Thursday, May 10th, 2018 by Kelsey Bullerdick
Standards in home building have changed significantly over the years. Greater severe weather tolerance, better energy efficiency, and non-toxic building materials are just a few of the perks that modern homes enjoy today thanks to updates to the International Residential Code (IRC). In fact, it's become increasingly popular for homebuilders to go above and beyond IRC requirements to include environmentally friendly features like natural light, fresh air, and eco-friendly building materials.

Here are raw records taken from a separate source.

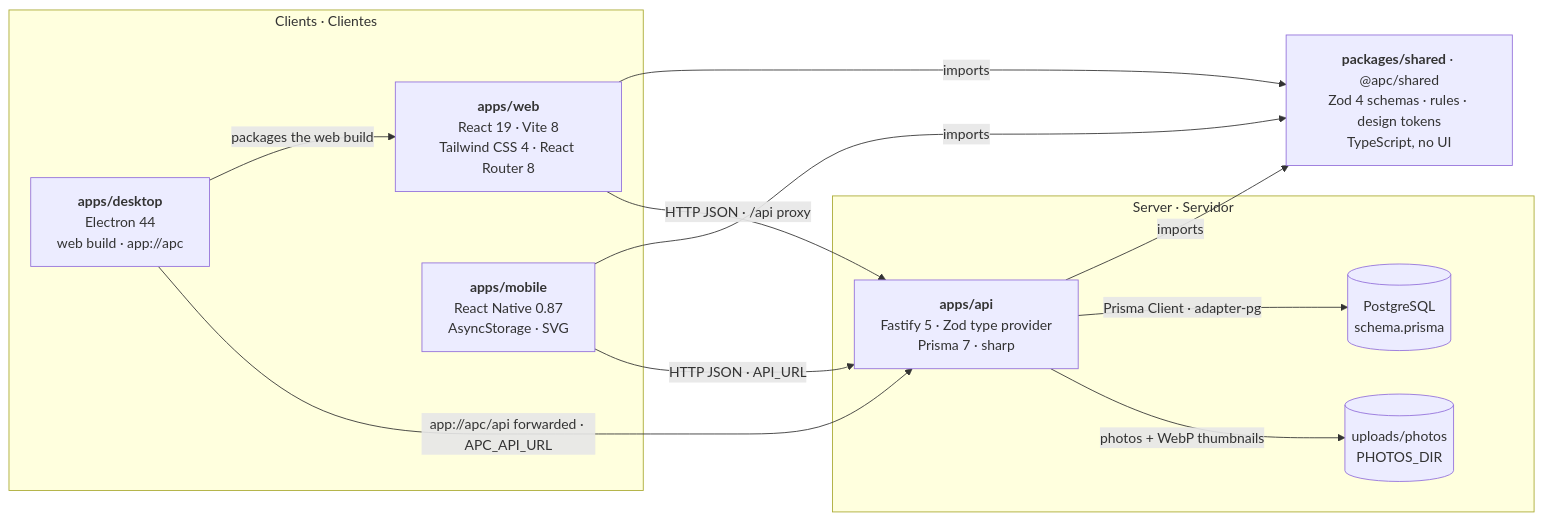
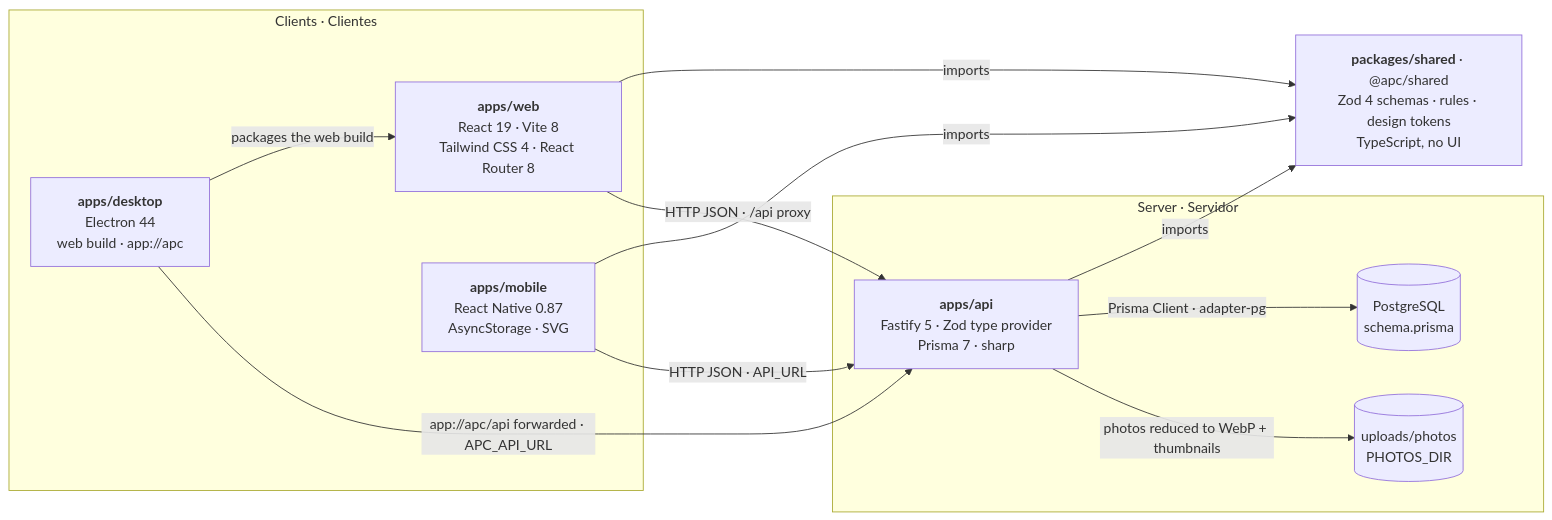
One commit to ChrisCamilo/apc-universal-repair changed the first of 5 diagrams in docs/architecture.md. Above: the diagram before and after it, drawn with Mermaid. The commit also changed other lines of this file and 1 other file, not shown here.

Commit message:
docs: Add the photo reduction to the architecture and the home server guide

````diff
--- a/docs/architecture.md
+++ b/docs/architecture.md
@@ -11,26 +11,26 @@
 ```mermaid
 flowchart LR
     subgraph clients["Clients · Clientes"]
         web["<b>apps/web</b><br/>React 19 · Vite 8<br/>Tailwind CSS 4 · React Router 8"]
         mobile["<b>apps/mobile</b><br/>React Native 0.87<br/>AsyncStorage · SVG"]
         desktop["<b>apps/desktop</b><br/>Electron 44<br/>web build · app://apc"]
     end
 
     shared["<b>packages/shared</b> · @apc/shared<br/>Zod 4 schemas · rules · design tokens<br/>TypeScript, no UI"]
 
     subgraph server["Server · Servidor"]
         api["<b>apps/api</b><br/>Fastify 5 · Zod type provider<br/>Prisma 7 · sharp"]
         db[("PostgreSQL<br/>schema.prisma")]
         files[("uploads/photos<br/>PHOTOS_DIR")]
     end
 
     web -- imports --> shared
     desktop -- "packages the web build" --> web
     mobile -- imports --> shared
     api -- imports --> shared
     web -- "HTTP JSON · /api proxy" --> api
     mobile -- "HTTP JSON · API_URL" --> api
     desktop -- "app://apc/api forwarded · APC_API_URL" --> api
     api -- "Prisma Client · adapter-pg" --> db
-    api -- "photos + WebP thumbnails" --> files
+    api -- "photos reduced to WebP + thumbnails" --> files
 ```
````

Improved home building codes, best practices, and scientific advancements have shown us how to build crawl spaces that make homes healthier, cleaner, and much more energy efficient. However, building codes here in Indiana, Kentucky, and Illinois allow both vented and closed crawl spaces, so how do you know what's right for your home? The answer is all in the humidity and moisture levels. And we can all agree to how hot and humid summers in the Midwest can be, it's likely that a closed, or encapsulated, crawl space is the best solution for your home.
When homeowners have a problem with water intrusion, it's an obvious problem. So why does it matter in a home with a dirt floor crawl space? Keep reading below to learn about how humidity, moisture, and chemicals can cause major problems for your whole home.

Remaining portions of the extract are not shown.